## TRY IT
Report the number of lines holding "parameters" in the material below, and nothing more.

##############################

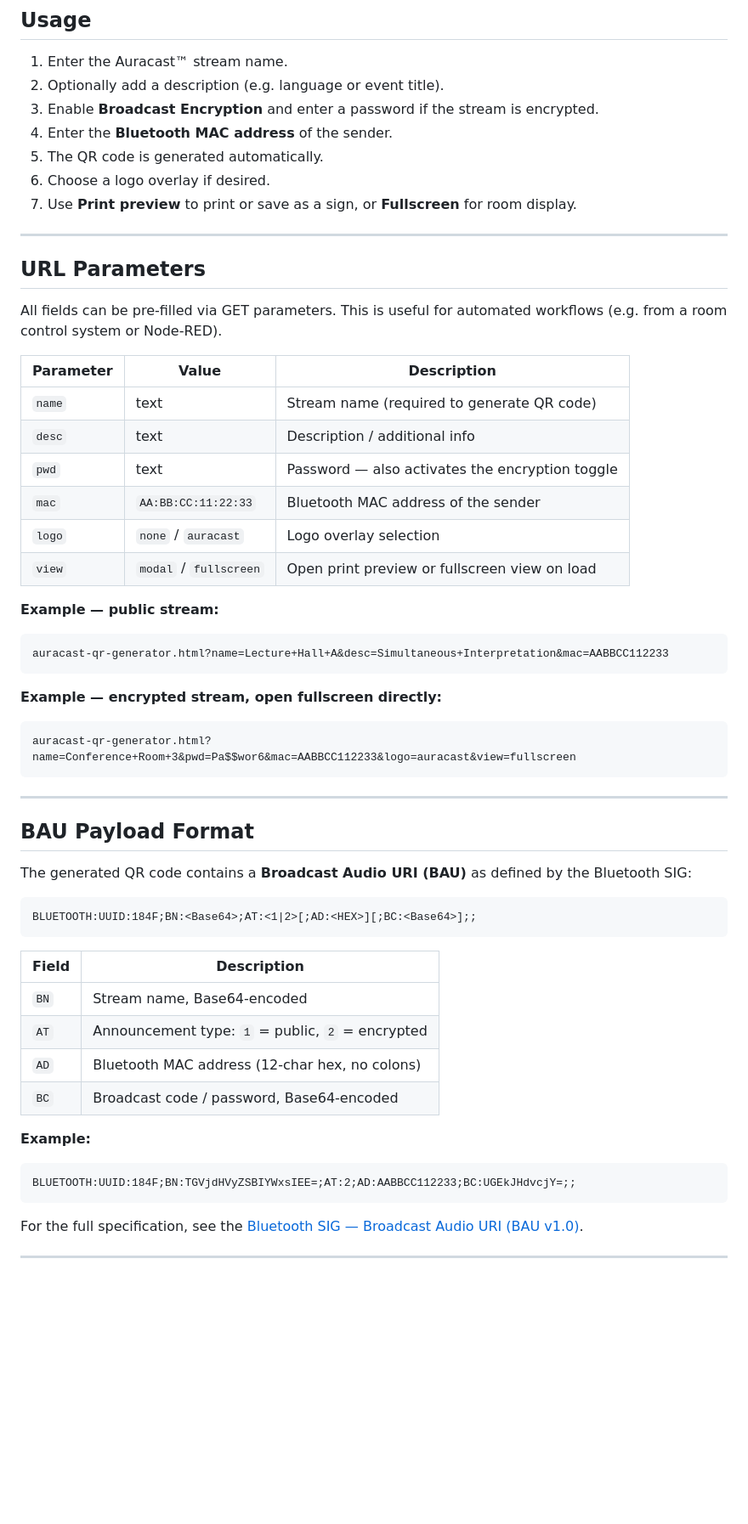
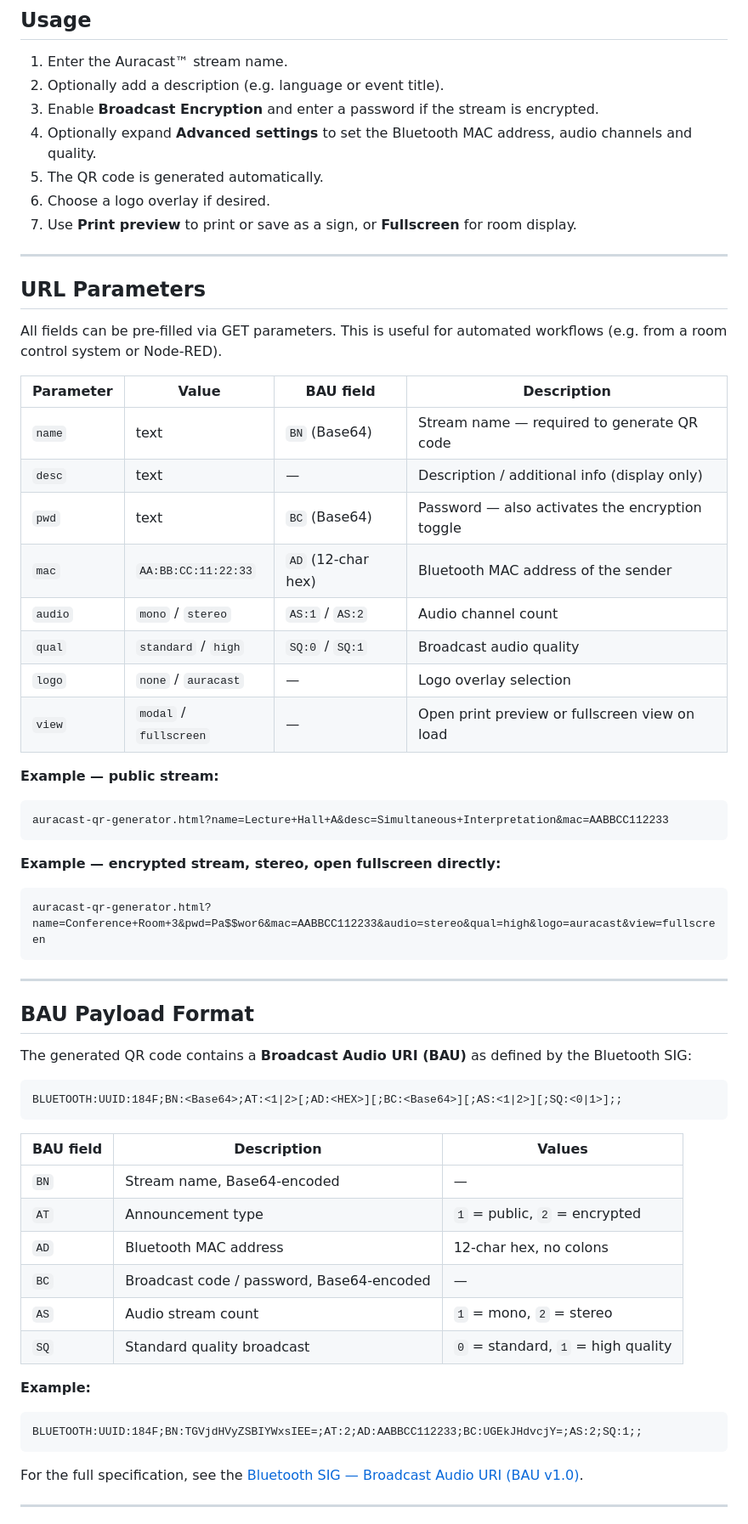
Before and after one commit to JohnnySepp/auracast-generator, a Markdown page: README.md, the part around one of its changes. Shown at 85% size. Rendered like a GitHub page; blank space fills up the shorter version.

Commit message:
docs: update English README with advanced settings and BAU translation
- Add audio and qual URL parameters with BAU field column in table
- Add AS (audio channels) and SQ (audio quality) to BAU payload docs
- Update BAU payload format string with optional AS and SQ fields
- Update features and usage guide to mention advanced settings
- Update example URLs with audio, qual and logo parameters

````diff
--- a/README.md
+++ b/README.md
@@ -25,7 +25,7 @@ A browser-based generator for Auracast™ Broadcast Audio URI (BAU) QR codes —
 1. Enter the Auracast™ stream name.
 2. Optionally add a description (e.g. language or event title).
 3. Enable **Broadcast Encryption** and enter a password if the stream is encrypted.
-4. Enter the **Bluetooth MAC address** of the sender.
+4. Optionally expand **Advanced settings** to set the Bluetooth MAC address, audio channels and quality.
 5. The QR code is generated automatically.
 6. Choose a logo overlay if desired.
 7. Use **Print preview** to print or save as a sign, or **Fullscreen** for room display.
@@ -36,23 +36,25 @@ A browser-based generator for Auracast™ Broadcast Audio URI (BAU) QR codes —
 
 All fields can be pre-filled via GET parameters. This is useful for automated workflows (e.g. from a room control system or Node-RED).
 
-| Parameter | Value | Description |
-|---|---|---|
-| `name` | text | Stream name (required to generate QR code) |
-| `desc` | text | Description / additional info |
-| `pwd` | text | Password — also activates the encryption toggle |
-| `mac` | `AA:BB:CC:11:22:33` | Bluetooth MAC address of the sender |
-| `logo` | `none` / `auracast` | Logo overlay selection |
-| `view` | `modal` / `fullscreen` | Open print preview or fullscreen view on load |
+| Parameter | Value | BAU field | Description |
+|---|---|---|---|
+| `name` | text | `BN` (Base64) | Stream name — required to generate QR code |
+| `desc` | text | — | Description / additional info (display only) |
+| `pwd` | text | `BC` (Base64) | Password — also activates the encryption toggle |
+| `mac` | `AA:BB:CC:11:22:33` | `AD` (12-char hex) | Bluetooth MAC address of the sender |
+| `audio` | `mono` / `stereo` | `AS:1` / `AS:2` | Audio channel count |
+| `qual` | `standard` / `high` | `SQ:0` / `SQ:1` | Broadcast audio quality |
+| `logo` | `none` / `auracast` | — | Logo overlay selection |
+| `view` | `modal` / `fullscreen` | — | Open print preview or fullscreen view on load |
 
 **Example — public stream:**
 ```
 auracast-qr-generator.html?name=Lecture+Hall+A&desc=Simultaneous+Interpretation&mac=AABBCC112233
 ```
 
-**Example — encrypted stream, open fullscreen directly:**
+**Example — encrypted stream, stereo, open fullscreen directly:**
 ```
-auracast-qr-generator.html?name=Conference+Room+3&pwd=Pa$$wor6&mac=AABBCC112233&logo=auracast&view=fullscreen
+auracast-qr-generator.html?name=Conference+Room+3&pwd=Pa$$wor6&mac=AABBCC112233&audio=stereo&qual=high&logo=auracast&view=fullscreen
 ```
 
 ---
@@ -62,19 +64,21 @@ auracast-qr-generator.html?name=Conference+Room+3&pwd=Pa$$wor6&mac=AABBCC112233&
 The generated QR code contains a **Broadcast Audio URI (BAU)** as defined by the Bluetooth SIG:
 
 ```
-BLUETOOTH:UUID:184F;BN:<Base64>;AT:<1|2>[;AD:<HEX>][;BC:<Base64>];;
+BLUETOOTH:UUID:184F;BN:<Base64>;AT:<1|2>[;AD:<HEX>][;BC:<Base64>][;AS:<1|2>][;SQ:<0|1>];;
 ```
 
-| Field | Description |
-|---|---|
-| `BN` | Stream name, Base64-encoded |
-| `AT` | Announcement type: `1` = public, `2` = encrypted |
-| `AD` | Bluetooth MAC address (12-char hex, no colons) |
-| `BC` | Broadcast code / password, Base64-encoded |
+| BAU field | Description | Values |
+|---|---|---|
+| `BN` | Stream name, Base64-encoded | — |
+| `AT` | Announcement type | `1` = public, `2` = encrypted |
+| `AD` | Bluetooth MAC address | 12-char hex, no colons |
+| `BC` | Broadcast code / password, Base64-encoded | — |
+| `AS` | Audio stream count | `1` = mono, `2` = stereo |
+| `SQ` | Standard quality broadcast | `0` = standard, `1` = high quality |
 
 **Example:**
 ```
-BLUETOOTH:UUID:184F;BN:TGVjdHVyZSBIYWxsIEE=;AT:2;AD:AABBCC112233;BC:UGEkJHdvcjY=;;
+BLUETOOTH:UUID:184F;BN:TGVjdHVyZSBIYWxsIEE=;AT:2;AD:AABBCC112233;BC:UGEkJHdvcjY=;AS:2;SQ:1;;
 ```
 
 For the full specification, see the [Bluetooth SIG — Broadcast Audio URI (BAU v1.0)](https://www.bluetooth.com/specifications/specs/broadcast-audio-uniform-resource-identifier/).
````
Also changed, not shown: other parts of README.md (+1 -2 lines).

##############################

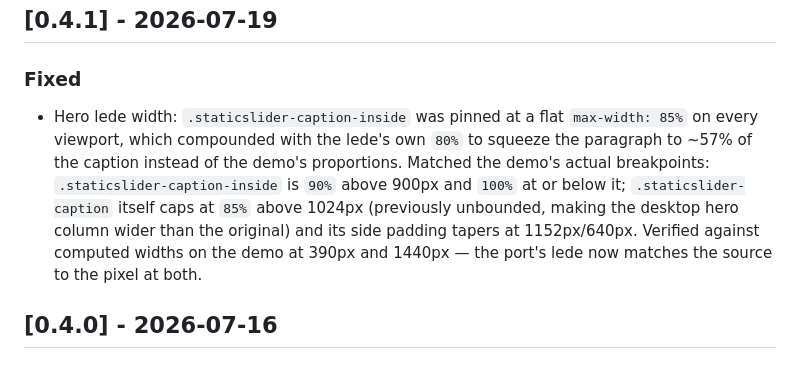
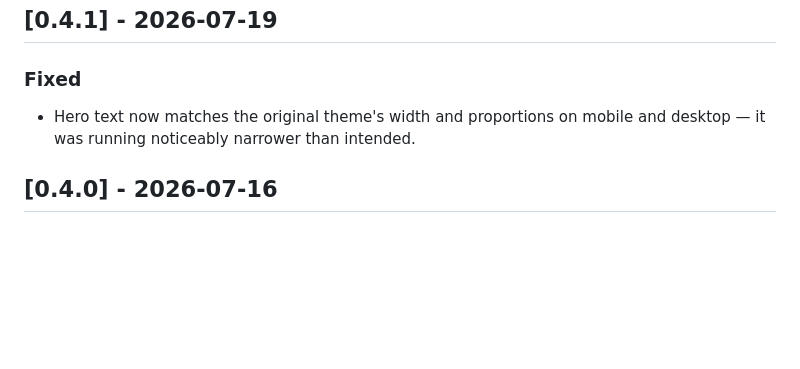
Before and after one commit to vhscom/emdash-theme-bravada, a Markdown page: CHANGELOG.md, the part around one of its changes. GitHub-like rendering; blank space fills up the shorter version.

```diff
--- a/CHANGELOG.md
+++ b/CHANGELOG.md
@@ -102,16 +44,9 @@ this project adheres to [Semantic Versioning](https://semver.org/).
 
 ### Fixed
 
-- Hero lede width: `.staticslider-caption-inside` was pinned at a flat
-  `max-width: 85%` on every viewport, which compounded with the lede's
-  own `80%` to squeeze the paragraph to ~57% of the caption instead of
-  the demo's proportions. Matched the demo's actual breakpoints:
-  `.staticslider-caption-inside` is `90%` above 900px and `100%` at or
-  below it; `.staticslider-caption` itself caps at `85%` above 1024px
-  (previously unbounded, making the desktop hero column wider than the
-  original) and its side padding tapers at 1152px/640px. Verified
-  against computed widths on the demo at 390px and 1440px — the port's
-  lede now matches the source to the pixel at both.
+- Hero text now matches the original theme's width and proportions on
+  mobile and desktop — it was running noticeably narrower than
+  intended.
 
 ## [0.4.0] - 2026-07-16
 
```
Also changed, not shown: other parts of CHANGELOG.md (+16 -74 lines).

##############################

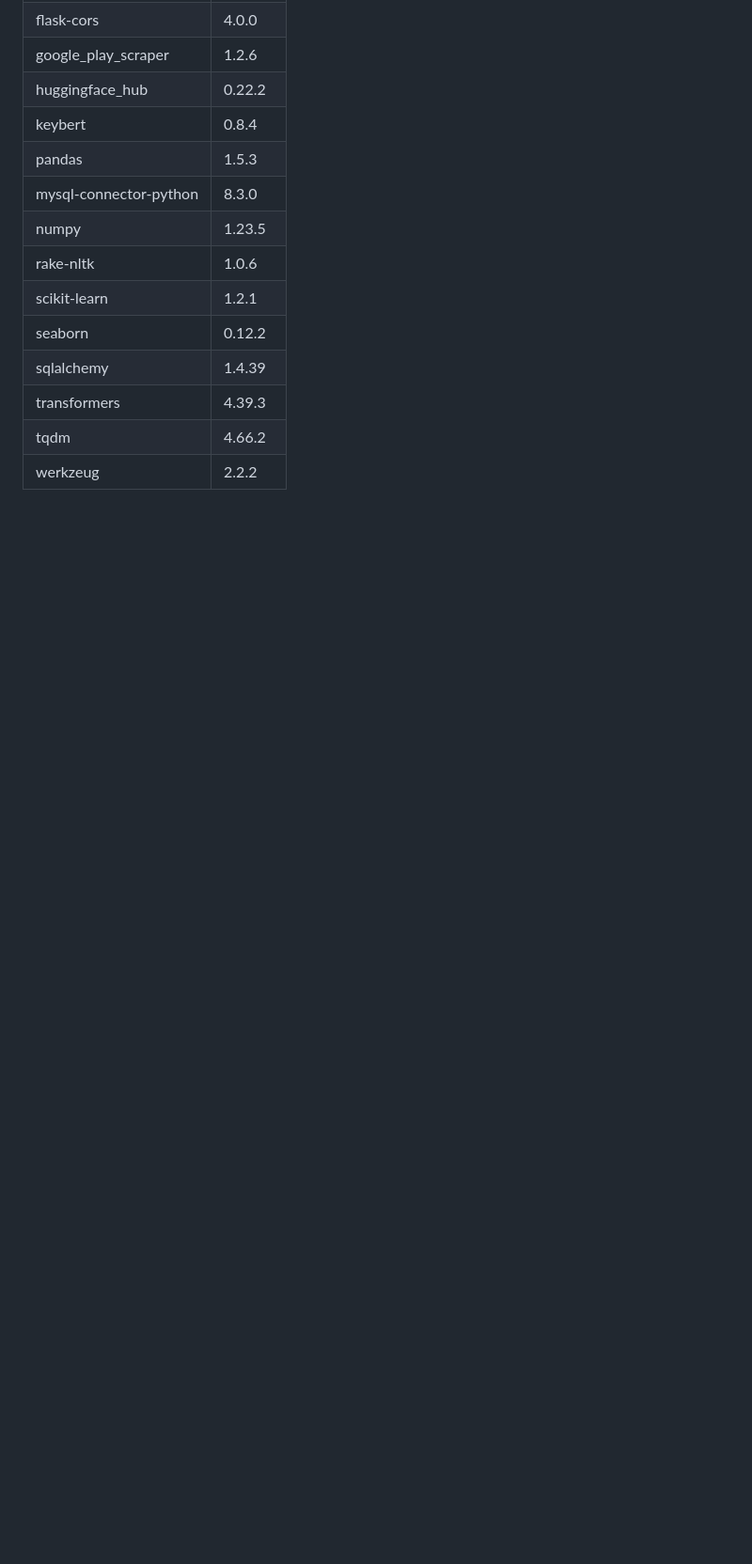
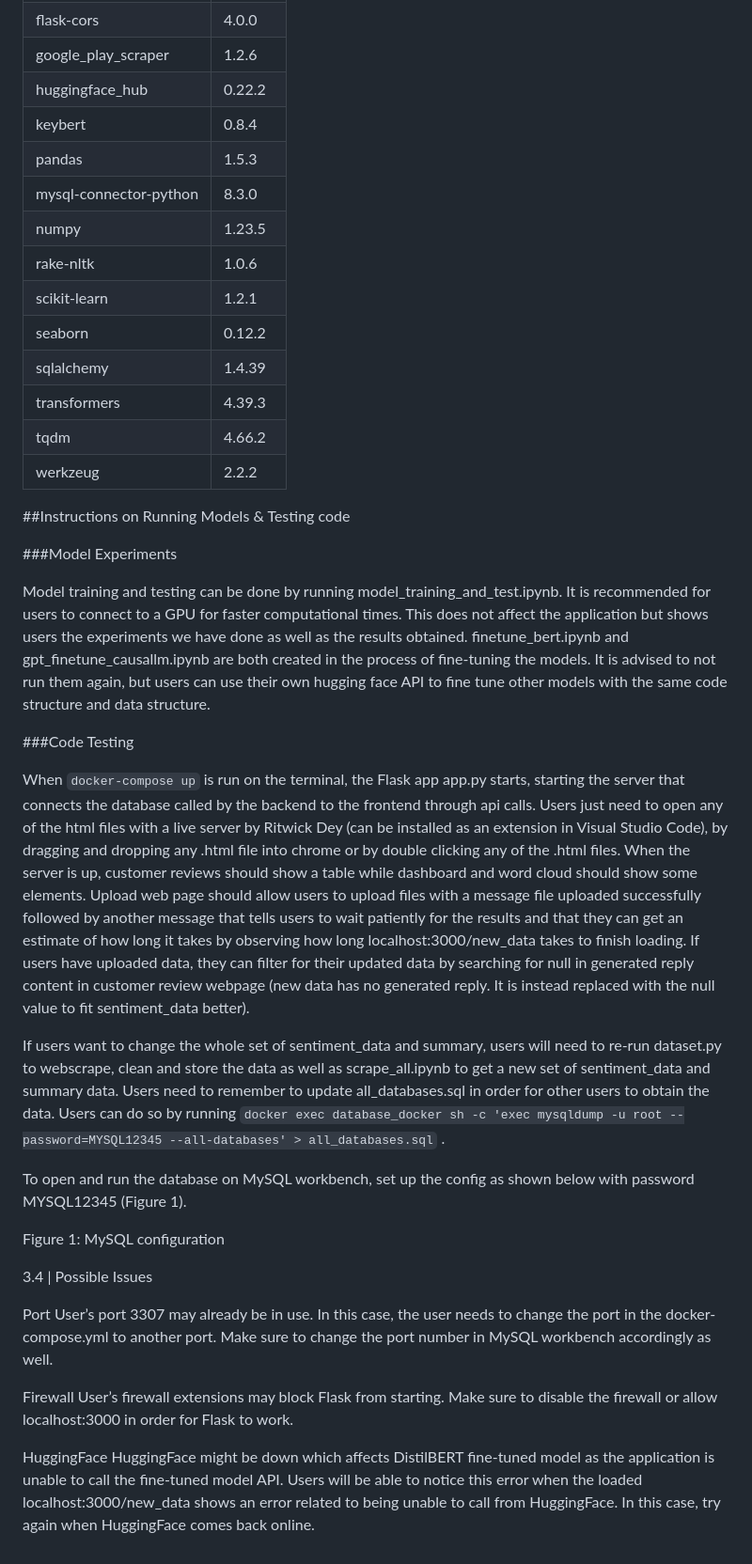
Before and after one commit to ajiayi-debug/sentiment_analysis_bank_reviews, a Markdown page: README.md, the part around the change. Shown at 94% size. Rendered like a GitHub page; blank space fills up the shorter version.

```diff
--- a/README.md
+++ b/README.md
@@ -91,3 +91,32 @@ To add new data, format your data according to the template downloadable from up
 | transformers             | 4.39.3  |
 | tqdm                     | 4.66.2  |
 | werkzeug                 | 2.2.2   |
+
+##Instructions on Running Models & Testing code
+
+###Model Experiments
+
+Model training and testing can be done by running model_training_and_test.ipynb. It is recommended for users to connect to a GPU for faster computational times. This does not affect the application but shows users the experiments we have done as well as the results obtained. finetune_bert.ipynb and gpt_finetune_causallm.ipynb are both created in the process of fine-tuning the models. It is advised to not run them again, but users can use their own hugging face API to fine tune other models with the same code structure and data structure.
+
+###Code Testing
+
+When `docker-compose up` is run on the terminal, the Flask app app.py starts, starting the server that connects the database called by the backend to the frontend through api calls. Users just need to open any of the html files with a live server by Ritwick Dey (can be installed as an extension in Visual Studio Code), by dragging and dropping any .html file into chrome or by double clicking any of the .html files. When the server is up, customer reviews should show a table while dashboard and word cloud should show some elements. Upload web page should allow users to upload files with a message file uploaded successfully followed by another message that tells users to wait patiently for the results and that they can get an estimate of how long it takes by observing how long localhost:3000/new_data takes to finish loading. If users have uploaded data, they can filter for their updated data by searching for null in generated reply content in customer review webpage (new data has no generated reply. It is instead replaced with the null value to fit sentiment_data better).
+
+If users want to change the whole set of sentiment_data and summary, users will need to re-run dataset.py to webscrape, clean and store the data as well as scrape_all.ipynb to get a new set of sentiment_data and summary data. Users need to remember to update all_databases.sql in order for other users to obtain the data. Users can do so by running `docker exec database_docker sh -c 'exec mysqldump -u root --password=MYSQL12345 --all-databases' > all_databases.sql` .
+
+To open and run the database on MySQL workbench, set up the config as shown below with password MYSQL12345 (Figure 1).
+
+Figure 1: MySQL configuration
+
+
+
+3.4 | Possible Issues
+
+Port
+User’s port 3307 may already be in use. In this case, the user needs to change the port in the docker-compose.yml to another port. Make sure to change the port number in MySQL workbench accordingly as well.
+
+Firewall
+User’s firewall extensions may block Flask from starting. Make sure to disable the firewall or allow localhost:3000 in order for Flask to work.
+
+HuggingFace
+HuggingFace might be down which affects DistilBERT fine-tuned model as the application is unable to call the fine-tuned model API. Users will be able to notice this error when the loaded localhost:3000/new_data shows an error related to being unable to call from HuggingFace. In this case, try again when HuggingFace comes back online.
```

##############################

## ANSWER TO THE PROBLEM
3